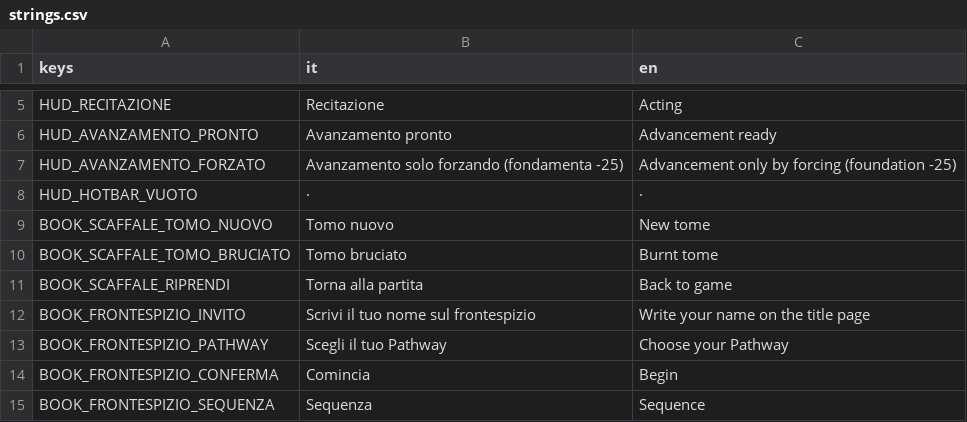
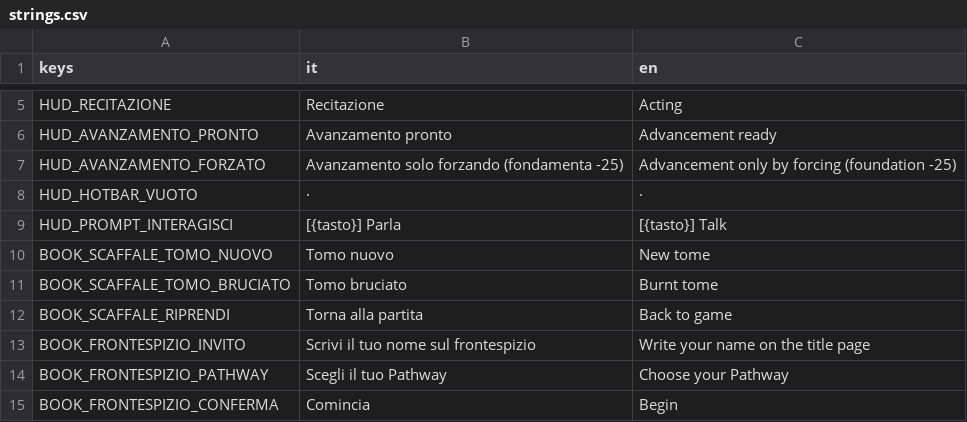
Before and after one commit to YasserOudabashi/mirwada, a CSV file: assets/i18n/strings.csv, drawn as a sheet; only a part is shown, gaps mark what is left out; the shorter side is filled out with more unchanged rows; the diff names each change by its address in the sheet, - before the commit and + after, or states it on an @@ line.

```diff
--- a/assets/i18n/strings.csv
+++ b/assets/i18n/strings.csv
+row 9: HUD_PROMPT_INTERAGISCI | [{tasto}] Parla | [{tasto}] Talk
```
Also changed, not shown: 8 other files.
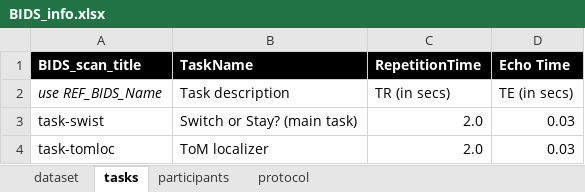
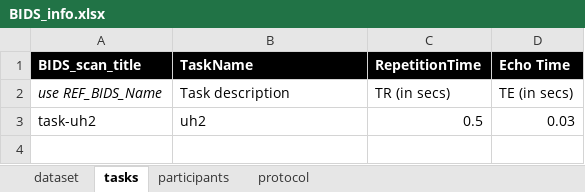
Before and after one commit to sadevp/NIMS_to_BIDS, an Excel workbook: BIDS_info.xlsx, sheet tasks, drawn as a sheet; values as stored, in another font and other column widths than the file's, no borders; removed rows and columns are numbered as before the commit, all else as after; the diff names each change by its address in the sheet, - before the commit and + after, or states it on an @@ line.

```diff
--- a/BIDS_info.xlsx (sheet tasks)
+++ b/BIDS_info.xlsx (sheet tasks)
-row 3: task-swist | Switch or Stay? (main task) | 2.0 | 0.03
-row 4: task-tomloc | ToM localizer | 2.0 | 0.03
+row 3: task-uh2 | uh2 | 0.5 | 0.03
```
Also changed, not shown: sheet protocol, sheet participants, sheet dataset, formulas that keep their value.
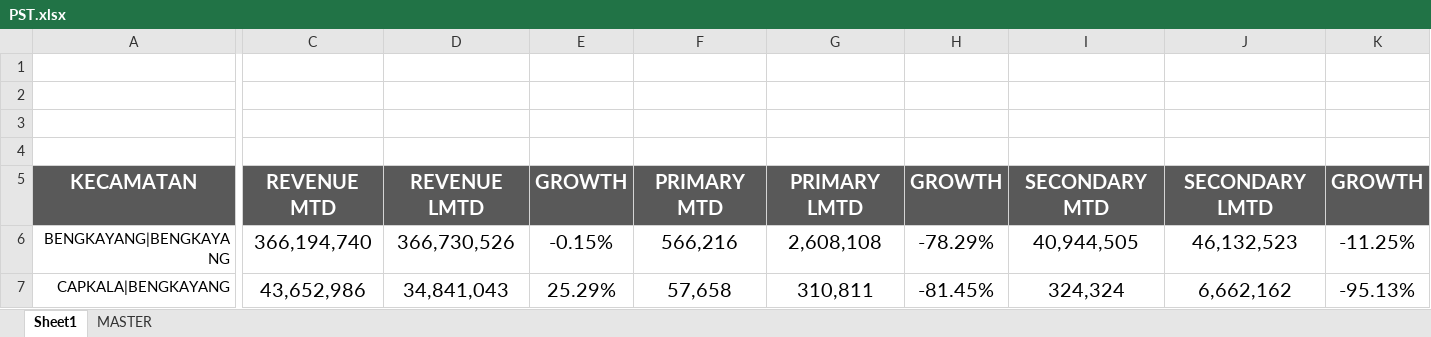
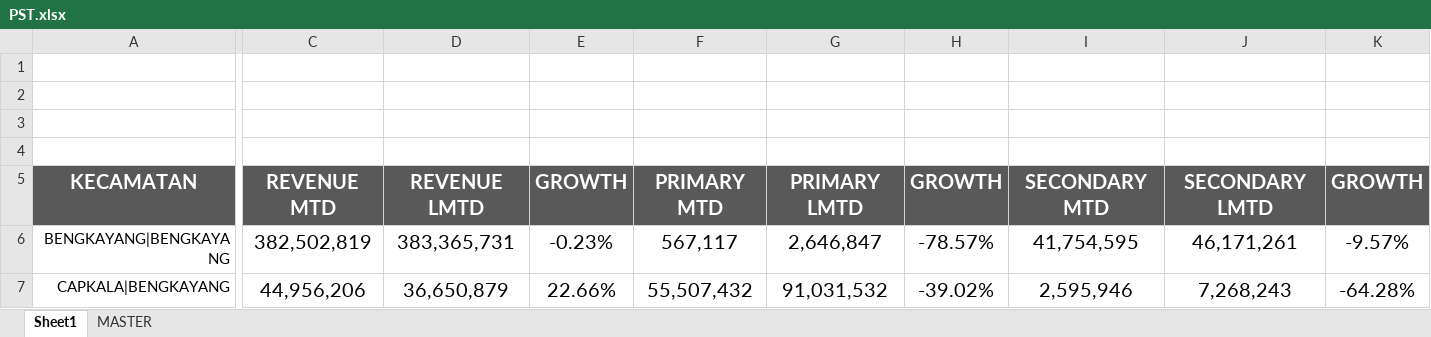
Before and after one commit to heryirwansyah05-cpu/Dashboard_Bengkayang, an Excel workbook: PST.xlsx, sheet Sheet1, drawn as a sheet; only a part is shown, gaps mark what is left out; values as stored, in another font and other column widths than the file's, no borders; conditional formats not drawn; the diff covers the shown part only; the diff names each change by its address in the sheet, - before the commit and + after, or states it on an @@ line.

```diff
--- a/PST.xlsx (sheet Sheet1)
+++ b/PST.xlsx (sheet Sheet1)
-C6: 366,194,740
+C6: 382,502,819
-D6: 366,730,526
+D6: 383,365,731
-E6: -0.15%
+E6: -0.23%
-F6: 566,216
+F6: 567,117
-G6: 2,608,108
+G6: 2,646,847
-H6: -78.29%
+H6: -78.57%
-I6: 40,944,505
+I6: 41,754,595
-J6: 46,132,523
+J6: 46,171,261
-K6: -11.25%
+K6: -9.57%
-C7: 43,652,986
+C7: 44,956,206
-D7: 34,841,043
+D7: 36,650,879
-E7: 25.29%
+E7: 22.66%
-F7: 57,658
+F7: 55,507,432
-G7: 310,811
+G7: 91,031,532
-H7: -81.45%
+H7: -39.02%
-I7: 324,324
+I7: 2,595,946
-J7: 6,662,162
+J7: 7,268,243
-K7: -95.13%
+K7: -64.28%
```
Also changed, not shown: 268 edited cells elsewhere in this sheet, sheet MASTER, DETAIL OUTLET.xlsx, GAP DAILY KPI DSE.xlsx, 2 other files.
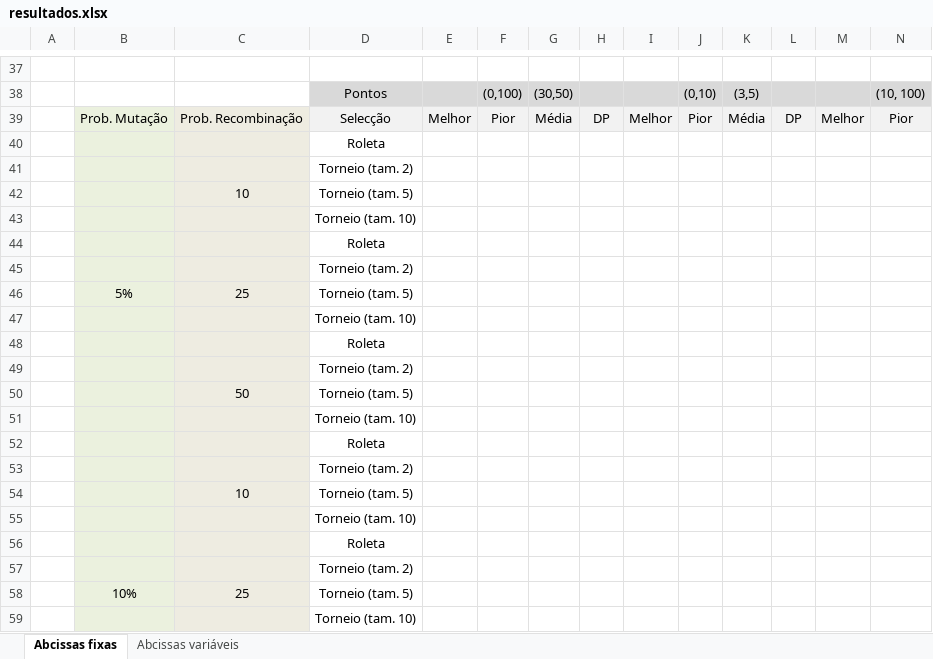
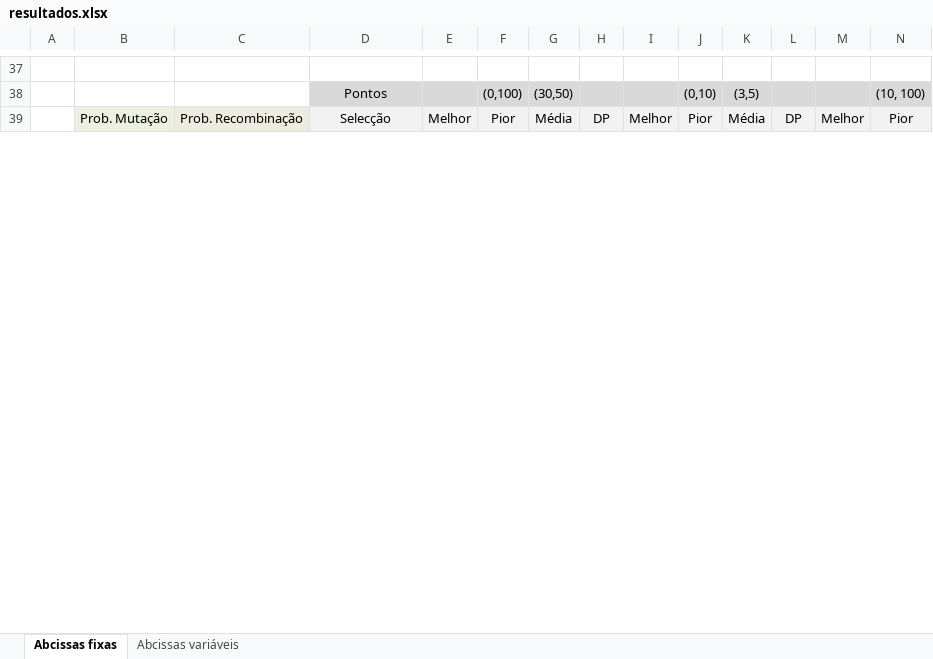
Before and after one commit to rchicoria/brachistochrone-curve, an Excel workbook: resultados.xlsx, sheet Abcissas fixas, drawn as a sheet; only a part is shown, gaps mark what is left out; values as stored, in another font and other column widths than the file's, no borders; removed rows and columns are numbered as before the commit, all else as after; rows hold the shown columns only; the diff covers the shown part only; the diff names each change by its address in the sheet, - before the commit and + after, or states it on an @@ line.

```diff
--- a/resultados.xlsx (sheet Abcissas fixas)
+++ b/resultados.xlsx (sheet Abcissas fixas)
-row 40:  |  |  | Roleta
-row 41:  |  |  | Torneio (tam. 2)
-row 42:  |  | 10 | Torneio (tam. 5)
-row 43:  |  |  | Torneio (tam. 10)
-row 44:  |  |  | Roleta
-row 45:  |  |  | Torneio (tam. 2)
-row 46:  | 5% | 25 | Torneio (tam. 5)
-row 47:  |  |  | Torneio (tam. 10)
-row 48:  |  |  | Roleta
-row 49:  |  |  | Torneio (tam. 2)
-row 50:  |  | 50 | Torneio (tam. 5)
-row 51:  |  |  | Torneio (tam. 10)
-row 52:  |  |  | Roleta
-row 53:  |  |  | Torneio (tam. 2)
-row 54:  |  | 10 | Torneio (tam. 5)
-row 55:  |  |  | Torneio (tam. 10)
-row 56:  |  |  | Roleta
-row 57:  |  |  | Torneio (tam. 2)
-row 58:  | 10% | 25 | Torneio (tam. 5)
-row 59:  |  |  | Torneio (tam. 10)
```
Also changed, not shown: 36 added rows and 16 removed rows elsewhere in this sheet, sheet Abcissas variáveis, 13 other files.
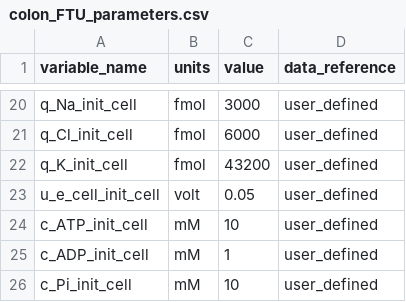
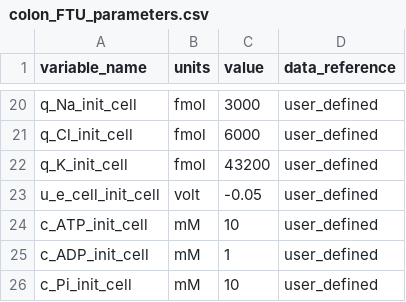
Before and after one commit to jmdowrick/Colon_fluid_transport_FTU, a CSV file: CA_colon_FTU/generated_models/colon_FTU/colon_FTU_parameters.csv, drawn as a sheet; only a part is shown, gaps mark what is left out; the diff covers the shown part only.

```diff
--- a/CA_colon_FTU/generated_models/colon_FTU/colon_FTU_parameters.csv
+++ b/CA_colon_FTU/generated_models/colon_FTU/colon_FTU_parameters.csv
@@ -22,3 +22,3 @@ q_Cl_init_cell,fmol,6000,user_defined
 q_K_init_cell,fmol,43200,user_defined
-u_e_cell_init_cell,volt,0.05,user_defined
+u_e_cell_init_cell,volt,-0.05,user_defined
 c_ATP_init_cell,mM,10,user_defined
```
Also changed, not shown: 16 added rows and 6 edited cells elsewhere in this file, CA_colon_FTU/resources/colon_FTU_parameters.csv, CA_colon_FTU/resources/colon_FTU_vessel_array.csv, 9 other files.
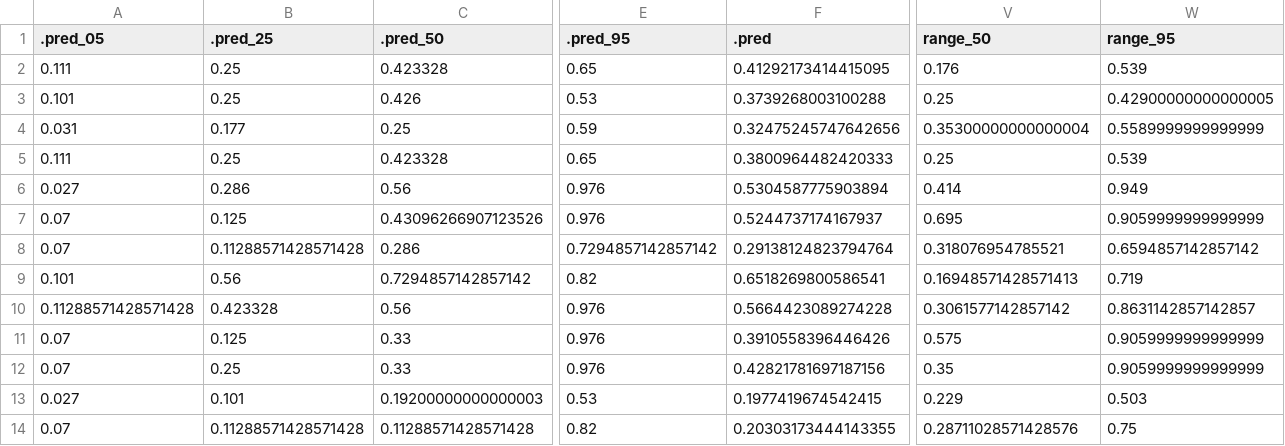
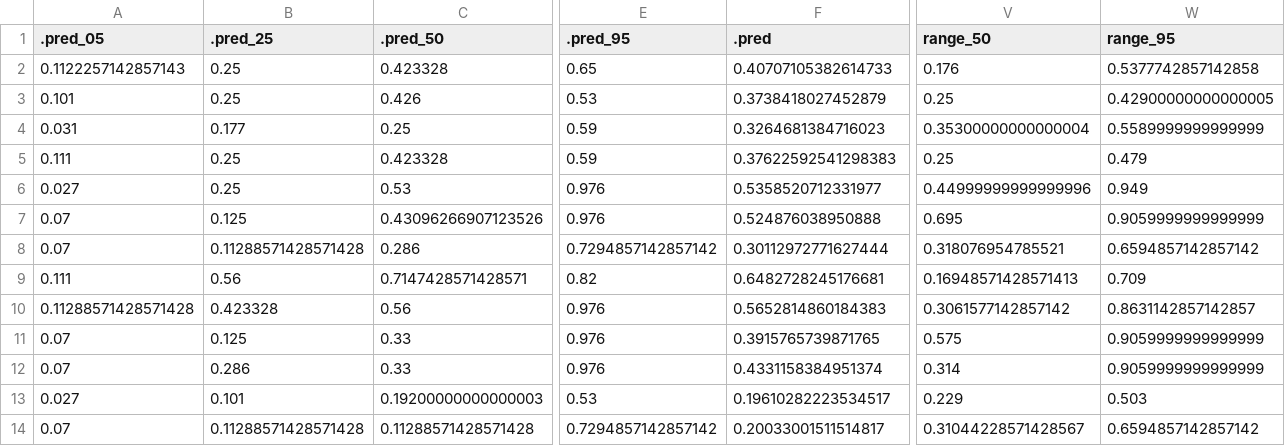
Before and after one commit to lmfeitos/elasmo-prm, a CSV file: data/trawl_model_predictions.csv, drawn as a sheet; only a part is shown, gaps mark what is left out; the diff covers the shown part only; the diff names each change by its address in the sheet, - before the commit and + after, or states it on an @@ line.

```diff
--- a/data/trawl_model_predictions.csv
+++ b/data/trawl_model_predictions.csv
-A2 (.pred_05): 0.111
+A2 (.pred_05): 0.1122257142857143
-F2 (.pred): 0.41292173414415095
+F2 (.pred): 0.40707105382614733
-W2 (range_95): 0.539
+W2 (range_95): 0.5377742857142858
-F3 (.pred): 0.3739268003100288
+F3 (.pred): 0.3738418027452879
-F4 (.pred): 0.32475245747642656
+F4 (.pred): 0.3264681384716023
-E5 (.pred_95): 0.65
+E5 (.pred_95): 0.59
-F5 (.pred): 0.3800964482420333
+F5 (.pred): 0.37622592541298383
-W5 (range_95): 0.539
+W5 (range_95): 0.479
-B6 (.pred_25): 0.286
+B6 (.pred_25): 0.25
-C6 (.pred_50): 0.56
+C6 (.pred_50): 0.53
-F6 (.pred): 0.5304587775903894
+F6 (.pred): 0.5358520712331977
-V6 (range_50): 0.414
+V6 (range_50): 0.44999999999999996
-F7 (.pred): 0.5244737174167937
+F7 (.pred): 0.524876038950888
-F8 (.pred): 0.29138124823794764
+F8 (.pred): 0.30112972771627444
-A9 (.pred_05): 0.101
+A9 (.pred_05): 0.111
-C9 (.pred_50): 0.7294857142857142
+C9 (.pred_50): 0.7147428571428571
-F9 (.pred): 0.6518269800586541
+F9 (.pred): 0.6482728245176681
-W9 (range_95): 0.719
+W9 (range_95): 0.709
-F10 (.pred): 0.5664423089274228
+F10 (.pred): 0.5652814860184383
-F11 (.pred): 0.3910558396446426
+F11 (.pred): 0.3915765739871765
-B12 (.pred_25): 0.25
+B12 (.pred_25): 0.286
-F12 (.pred): 0.42821781697187156
+F12 (.pred): 0.4331158384951374
-V12 (range_50): 0.35
+V12 (range_50): 0.314
-F13 (.pred): 0.1977419674542415
+F13 (.pred): 0.19610282223534517
-E14 (.pred_95): 0.82
+E14 (.pred_95): 0.7294857142857142
-F14 (.pred): 0.20303173444143355
+F14 (.pred): 0.20033001511514817
-V14 (range_50): 0.28711028571428576
+V14 (range_50): 0.31044228571428567
-W14 (range_95): 0.75
+W14 (range_95): 0.6594857142857142
```
Also changed, not shown: 47 edited cells elsewhere in this file, 13 other files.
------------------------------
#### EXERCISE OBJECTIVE:
All lines above that contain the word "edited" are to be copied.

#### ANSWER SECTION:
Also changed, not shown: 268 edited cells elsewhere in this sheet, sheet MASTER, DETAIL OUTLET.xlsx, GAP DAILY KPI DSE.xlsx, 2 other files.
Also changed, not shown: 16 added rows and 6 edited cells elsewhere in this file, CA_colon_FTU/resources/colon_FTU_parameters.csv, CA_colon_FTU/resources/colon_FTU_vessel_array.csv, 9 other files.
Also changed, not shown: 47 edited cells elsewhere in this file, 13 other files.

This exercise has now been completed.